Read also: No PCR tests: What you need to know about new discharge criteria

The same guidelines also phased out retesting requirements for asymptomatic COVID-19 patients and those with mild to moderate symptoms in order to be discharged from isolation.

Some health experts have criticized the criteria. Tonang Dwi Ardyanto of clinical pathologist association PDS PatKlin said it would be hard to implement them in the field.

"Because such criteria absolutely require discipline […] It’s certainly not easy.”

Similar criteria set forth by the United States' Center for Disease Control and Prevention in August sparked outcry from public health officials and experts, and were later reversed in September, Reuters reported.

Tonang said that as a result, demand for individually paid testing increased, especially when there were communities and offices that required negative test results. The price of testing could then become an issue, he said, while laboratories and hospitals only received assistance in the form of reagents and consumables from the government and had to bear other operational costs on their own.

Following prolonged protests on the high price of Polymerase chain reaction (PCR) tests, the gold standard test to diagnose COVID-19, Indonesia set its price ceiling at Rp 900,000 in October, seven months into the epidemic. Prior to that, people to pay millions for such a test.

Raflesia Sukma, 25, said her family of four in Malang, East Java, paid Rp 1.6 million to get a test for each of them in late September. It was her father who first developed relatively severe symptoms and they decided to pay for testing after failing to receive a quick response from a community health center (Puskesmas), she said.

After her father's result came back positive, Raflesia and her family started to self-quarantine and informed the Puskesmas, only to be suggested to self-quarantine and offered rapid antibody tests as they did not show symptoms. They decided to pay for PCR tests, considering that rapid antibody tests are "not [as] effective" and that her 57-year-old mother has hypertension.

"It was so expensive, I felt like crying [...] It was tough, but I didn't have any other options," Raflesia said.

Read also: 92% of COVID-19 patients in some regions have comorbidities

Masdalina Pane of the Indonesian Epidemiologists Association (PAEI) said Indonesia’s testing capacity still lagged behind the number of suspected patients who should be tested right away.
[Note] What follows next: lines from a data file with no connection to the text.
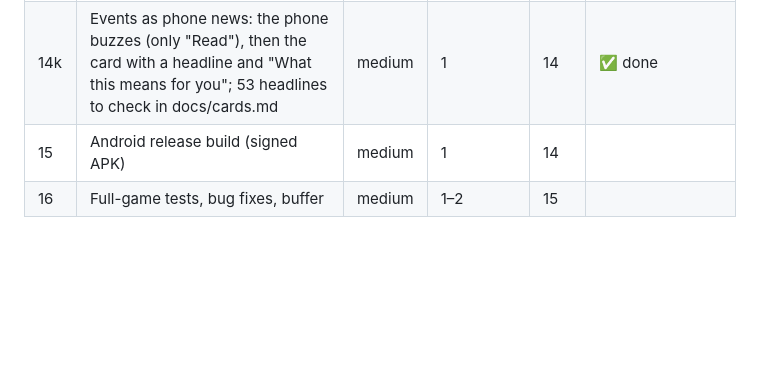
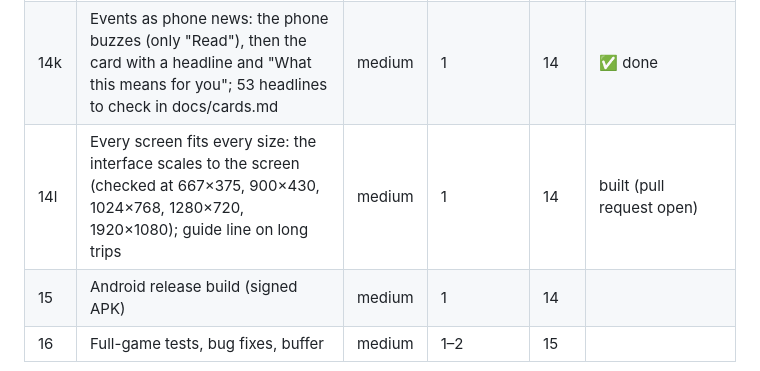
Before and after one commit to AlbMarketsAutoPilot-lab/kaj-game, a Markdown page: docs/work-plan.md, the part around the change. GitHub-like rendering; blank space fills up the shorter version.

Commit message:
Work plan: row 14l (every screen fits every size)
Co-Authored-By: Claude Opus 5.5 <noreply@anthropic.com>
Claude-Session: https://claude.ai/code/session_01FCjogLajQs4R2mY1LjaRzK

```diff
--- a/docs/work-plan.md
+++ b/docs/work-plan.md
@@ -51,6 +51,7 @@ Every task also adds its part to the test board, so there is **always a playable
 | 14i | Calmer turns: the walk is shown with footsteps, "You arrived…" and ✔ End turn, "It's your turn" hand-over, slower robots; white border on the icons | medium | 1 | 14 | ✅ done |
 | 14j | Trip turns: plane and ship scenes on the background painting, with who is travelling and "No thanks" | medium | 1 | 14 | ✅ done |
 | 14k | Events as phone news: the phone buzzes (only "Read"), then the card with a headline and "What this means for you"; 53 headlines to check in docs/cards.md | medium | 1 | 14 | ✅ done |
+| 14l | Every screen fits every size: the interface scales to the screen (checked at 667×375, 900×430, 1024×768, 1280×720, 1920×1080); guide line on long trips | medium | 1 | 14 | built (pull request open) |
 | 15 | Android release build (signed APK) | medium | 1 | 14 | |
 | 16 | Full-game tests, bug fixes, buffer | medium | 1–2 | 15 | |
 
```
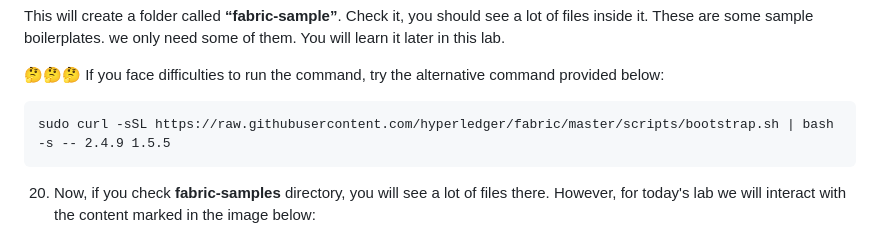
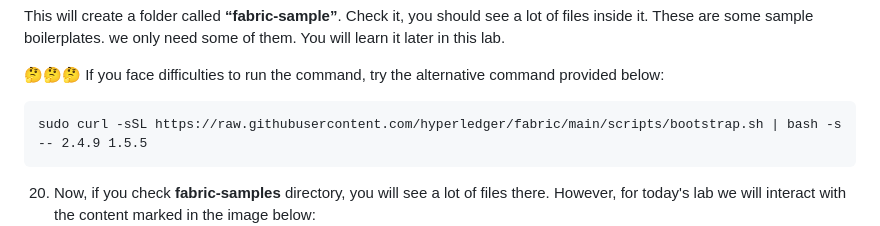
Before and after one commit to YEASIN49/Hyperledger-Fabric-Fabcar, a Markdown page: README.md, the part around the change. Drawn GitHub-style.

Commit message:
README_UPDATE: Updated fabric-samples git url

````diff
--- a/README.md
+++ b/README.md
@@ -157,7 +157,7 @@ This will create a folder called **“fabric-sample”**. Check it, you should s
 🤔🤔🤔 If you face difficulties to run the command, try the alternative command provided below:
 
 ```
-sudo curl -sSL https://raw.githubusercontent.com/hyperledger/fabric/master/scripts/bootstrap.sh | bash -s -- 2.4.9 1.5.5
+sudo curl -sSL https://raw.githubusercontent.com/hyperledger/fabric/main/scripts/bootstrap.sh | bash -s -- 2.4.9 1.5.5
 ```
 
 20. Now, if you check **fabric-samples** directory, you will see a lot of files there. However, for today's lab we will interact with the content marked in the image below:
````
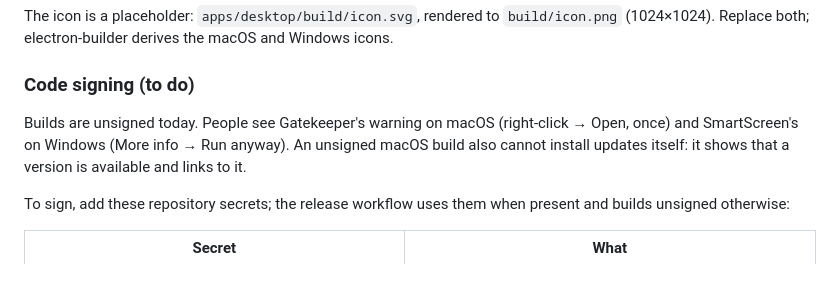
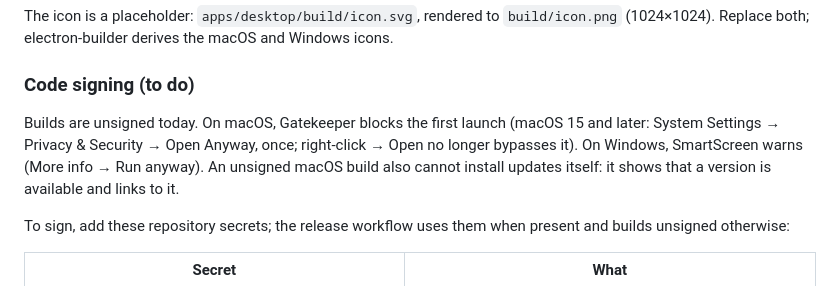
Before and after one commit to comitiva-dev/comitiva, a Markdown page: docs/development.md, the part around the change. Drawn GitHub-style.

```diff
--- a/docs/development.md
+++ b/docs/development.md
@@ -120,8 +120,10 @@ and Windows icons.
 
 ### Code signing (to do)
 
-Builds are unsigned today. People see Gatekeeper's warning on macOS (right-click
-→ Open, once) and SmartScreen's on Windows (More info → Run anyway). An
+Builds are unsigned today. On macOS, Gatekeeper blocks the first launch
+(macOS 15 and later: System Settings → Privacy & Security → Open Anyway, once;
+right-click → Open no longer bypasses it). On Windows, SmartScreen warns (More
+info → Run anyway). An
 unsigned macOS build also cannot install updates itself: it shows that a
 version is available and links to it.
 
```
Also changed, not shown: README.md (+1 -1 lines).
The number continues to grow, reaching 71,074 as of Wednesday when only 41,861 tests were conducted on new suspected patients.

Masdalina said that while ideally, all close contacts must be tested, this would be difficult to do as not all people showing symptoms had even been able to gain access to testing.

She suggested that all government-run and private health care facilities be integrated to refer suspects to certain labs for free tests. Indonesia should also start producing testing kits, she said, arguing that as long as it was still relying on imports, it would have to be more efficient.

There are also potential problems related to self-isolation and self-quarantine, she added, such as when a suspected patient has no funds to buy food or doesn’t receive food assistance from the government.

"We can't blame the people for not being disciplined [in following health protocols]. Try being in their shoes and siding with their interests. Some people can’t afford to follow health protocols.”

Syauqi Stya Lacksana, 24, said he decided to pay Rp 2 million for his parents' PCR tests in August after they came into contact with several infected people and no surveillance efforts were made by health authorities. They first approached a Puskesmas but were told it had no more PCR tests, he said.

Syauqi said taking such a proactive measure relied heavily on one's awareness, especially as some of his other family members avoided testing over fears of being stigmatized.

"The price ceiling is still [quite high for some people]. At times like these, the cost of a PCR test can pay for weeks’ worth of meals — not just days," he said.

The COVID-19 task force spokesperson said on Tuesday that the country had reached 90 percent of its testing target set by the World Health Organization of 267,000 people per week.